I do not mind paying a little more for lettuce, tomatoes and fruits -- if it meant that illegal aliens stopped crossing our borders.

I am really concerned as to what this country will do in the near future with so many illegals here -- you can only feed so many mouths. I also worry about social security. Many of these people have been here working since the 70's (by the way, those people I believe should be allowed to stay) and they will soon be of retirement age. Where is all this money going to come from? I know many of them have been paying social security but what really worries me are all of the people that will suddenly qualify for medical cards.

And speaking of, I find it frustrating that I struggle with health issues while all of these people are handed a carta blanche card on a silver platter -- free medical, free dental, free prescriptions, free lab work and free hospitalization. My child's last hospitalization took me three years to pay off.

I heard on the news about white people (and a few Americans of Mexican descent) in Mexico who have a boycott of their own going on out there today -- in protest of the Mexicans out here who are marching.

They are calling it a Day Without A Gringo -- I love it!

These people are refusing to go out to eat or shop today. On any given day, Sam's Club and other such industries out there are filled with the Gringos -- not today. Don't you just love it?

In the meantime, I'm watching the news. We're still alive, aren't we? The world didn't stop because the Mexican refused to work. How long can they be off?
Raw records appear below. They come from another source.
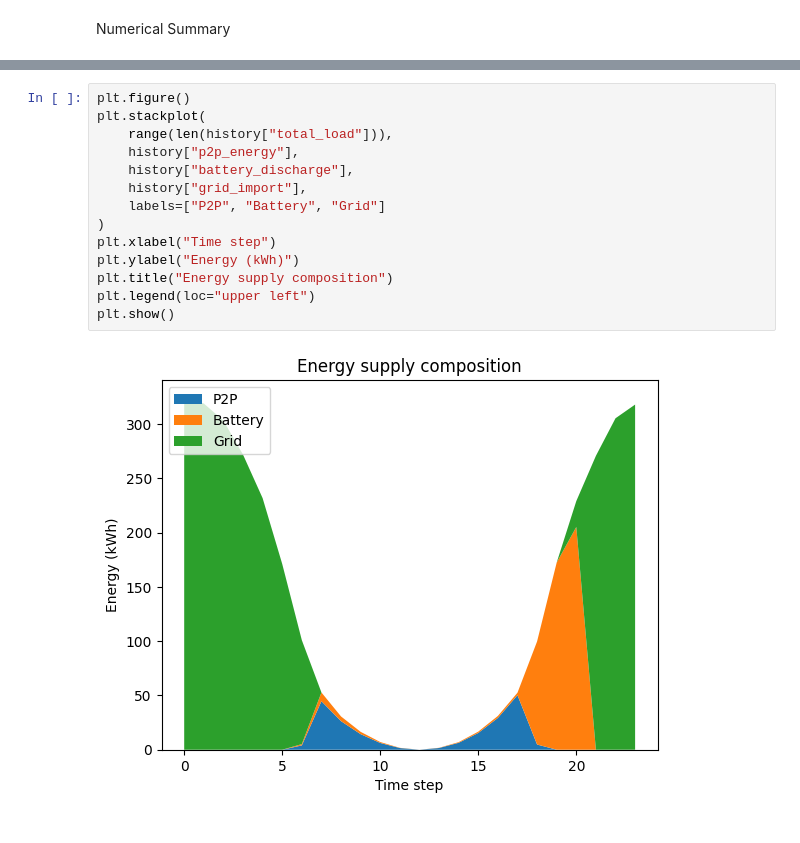
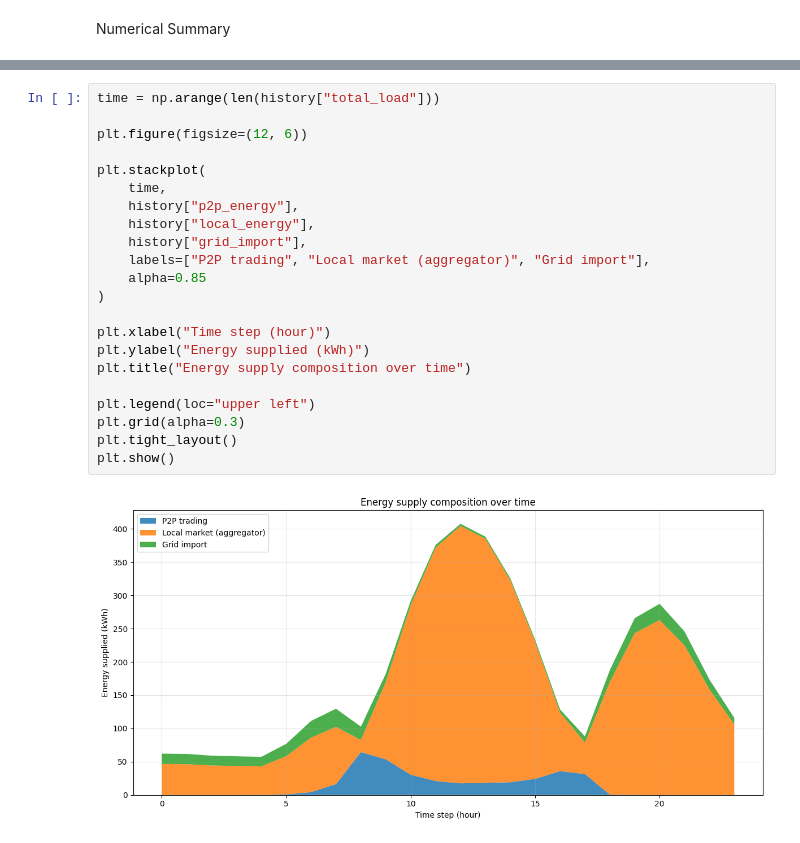
Before and after one commit to thatsnegar/Prosumer_Consumer, a Jupyter notebook: Simulation.ipynb, the cells around one changed output, grey strips where cells are left out. Cells and saved outputs as stored; diff of their text form.

Commit message:
modified market to have local market trading and removed battery

```diff
--- a/Simulation.ipynb
+++ b/Simulation.ipynb
@@ -370,16 +354,24 @@ plt.show()
 # %%
-plt.figure()
+time = np.arange(len(history["total_load"]))
+
+plt.figure(figsize=(12, 6))
+
 plt.stackplot(
-    range(len(history["total_load"])),
+    time,
     history["p2p_energy"],
-    history["battery_discharge"],
+    history["local_energy"],
     history["grid_import"],
-    labels=["P2P", "Battery", "Grid"]
+    labels=["P2P trading", "Local market (aggregator)", "Grid import"],
+    alpha=0.85
 )
-plt.xlabel("Time step")
-plt.ylabel("Energy (kWh)")
-plt.title("Energy supply composition")
+
+plt.xlabel("Time step (hour)")
+plt.ylabel("Energy supplied (kWh)")
+plt.title("Energy supply composition over time")
+
 plt.legend(loc="upper left")
+plt.grid(alpha=0.3)
+plt.tight_layout()
 plt.show()
 # %% [output]
-[figure, old version]
+[figure, new version]
```
Also changed, not shown: parts of 30 cells of this notebook, 11 other files.
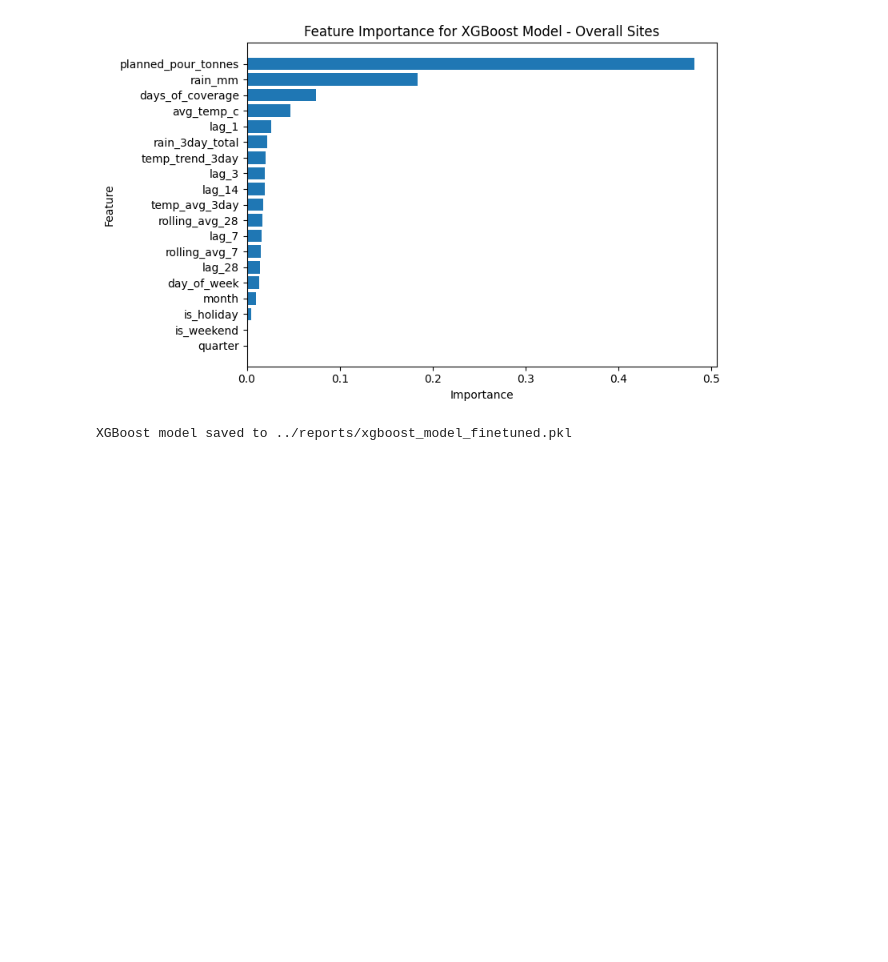
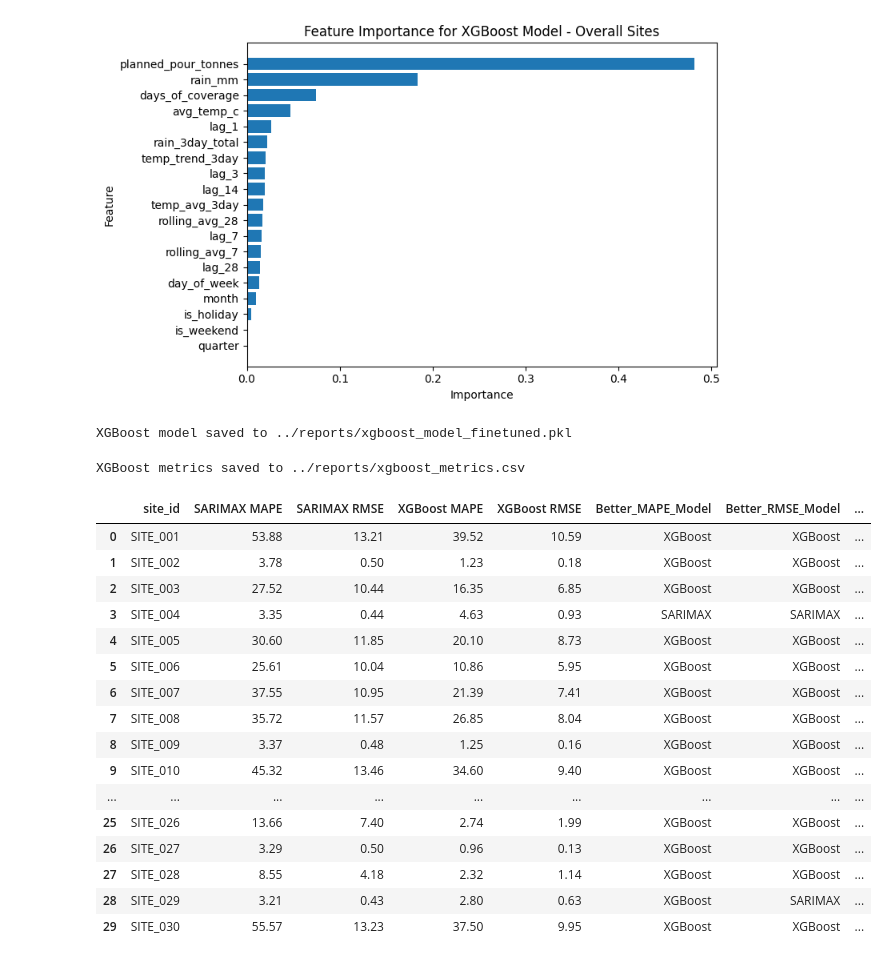
Before and after one commit to WhizIkem/MIG_Cement, a Jupyter notebook: notebooks/04_feature_engineering2.ipynb, the cells around one changed output. Saved outputs shown, nothing was run; the diff lists cells and outputs as text; code cells hidden in the pictures; blank space fills up the shorter version.

```diff
--- a/notebooks/04_feature_engineering2.ipynb
+++ b/notebooks/04_feature_engineering2.ipynb
@@ -431,3 +431,76 @@ with open(xgb_model_save_path, 'wb') as f:
 print(f"XGBoost model saved to {xgb_model_save_path}")
 # %% [output]
 XGBoost model saved to ../reports/xgboost_model_finetuned.pkl
+# %%
+# save xgboost metrics to CSV
+xgb_metrics_save_path = Path.Path("../reports/xgboost_metrics.csv")
+xgb_sites_metrics_df.to_csv(xgb_metrics_save_path, index=False)
+print(f"XGBoost metrics saved to {xgb_metrics_save_path}")
+# %% [output]
+XGBoost metrics saved to ../reports/xgboost_metrics.csv
+# %%
+# load sarimax metrics and xgboost metrics for comparison
+sarimax_metrics_path = Path.Path("../reports/sarimax_metrics.csv")
+xgb_metrics_path = Path.Path("../reports/xgboost_metrics.csv")
+
+sarimax_metrics_df = pd.read_csv(sarimax_metrics_path)
+xgb_metrics_df = pd.read_csv(xgb_metrics_path)
+sarimax_metrics_df = sarimax_metrics_df.rename(columns={
+  'MAPE': "SARIMAX MAPE",
+  'RMSE': "SARIMAX RMSE"
+})
+
+xgb_metrics_df = xgb_metrics_df.rename(columns={
+  'MAPE': "XGBoost MAPE",
+  'RMSE': "XGBoost RMSE"
+})
+
+model_comparison_df = sarimax_metrics_df.merge(
+  xgb_metrics_df,
+  on='site_id',
+  how='inner'
+)
+
+model_comparison_df['Better_MAPE_Model'] = np.where(
+  model_comparison_df['SARIMAX MAPE'] <= model_comparison_df['XGBoost MAPE'],
+  'SARIMAX',
+  'XGBoost'
+)
+
+model_comparison_df['Better_RMSE_Model'] = np.where(
+  model_comparison_df['SARIMAX RMSE'] <= model_comparison_df['XGBoost RMSE'],
+  'SARIMAX',
+  'XGBoost'
+)
+
+model_comparison_df['Overall_Better_Model'] = np.where(
+  (model_comparison_df['Better_MAPE_Model'] == 'SARIMAX') &
+  (model_comparison_df['Better_RMSE_Model'] == 'SARIMAX'),
+  'SARIMAX',
+  np.where(
+    (model_comparison_df['Better_MAPE_Model'] == 'XGBoost') &
+    (model_comparison_df['Better_RMSE_Model'] == 'XGBoost'),
+    'XGBoost',
+    'Mixed'
+  )
+)
+
+model_comparison_df
+# %% [output]
+|  | site_id | SARIMAX MAPE | SARIMAX RMSE | XGBoost MAPE | XGBoost RMSE | Better_MAPE_Model | Better_RMSE_Model | ... |
+| 0 | SITE_001 | 53.88 | 13.21 | 39.52 | 10.59 | XGBoost | XGBoost | ... |
+| 1 | SITE_002 | 3.78 | 0.50 | 1.23 | 0.18 | XGBoost | XGBoost | ... |
+| 2 | SITE_003 | 27.52 | 10.44 | 16.35 | 6.85 | XGBoost | XGBoost | ... |
+| 3 | SITE_004 | 3.35 | 0.44 | 4.63 | 0.93 | SARIMAX | SARIMAX | ... |
+| 4 | SITE_005 | 30.60 | 11.85 | 20.10 | 8.73 | XGBoost | XGBoost | ... |
+| 5 | SITE_006 | 25.61 | 10.04 | 10.86 | 5.95 | XGBoost | XGBoost | ... |
+| 6 | SITE_007 | 37.55 | 10.95 | 21.39 | 7.41 | XGBoost | XGBoost | ... |
+| 7 | SITE_008 | 35.72 | 11.57 | 26.85 | 8.04 | XGBoost | XGBoost | ... |
+| 8 | SITE_009 | 3.37 | 0.48 | 1.25 | 0.16 | XGBoost | XGBoost | ... |
+| 9 | SITE_010 | 45.32 | 13.46 | 34.60 | 9.40 | XGBoost | XGBoost | ... |
+| ... | ... | ... | ... | ... | ... | ... | ... | ... |
+| 25 | SITE_026 | 13.66 | 7.40 | 2.74 | 1.99 | XGBoost | XGBoost | ... |
+| 26 | SITE_027 | 3.29 | 0.50 | 0.96 | 0.13 | XGBoost | XGBoost | ... |
+| 27 | SITE_028 | 8.55 | 4.18 | 2.32 | 1.14 | XGBoost | XGBoost | ... |
+| 28 | SITE_029 | 3.21 | 0.43 | 2.80 | 0.63 | XGBoost | SARIMAX | ... |
+| 29 | SITE_030 | 55.57 | 13.23 | 37.50 | 9.95 | XGBoost | XGBoost | ... |
```
Also changed, not shown: parts of 1 cell of this notebook, 3 other files.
I heard one man who immigrated from Central America quoted on television saying that if he loses his job, it is worth it. He is there supporting his fellow illegals.

Yea? Tell that to his family! See if they think it is worth it.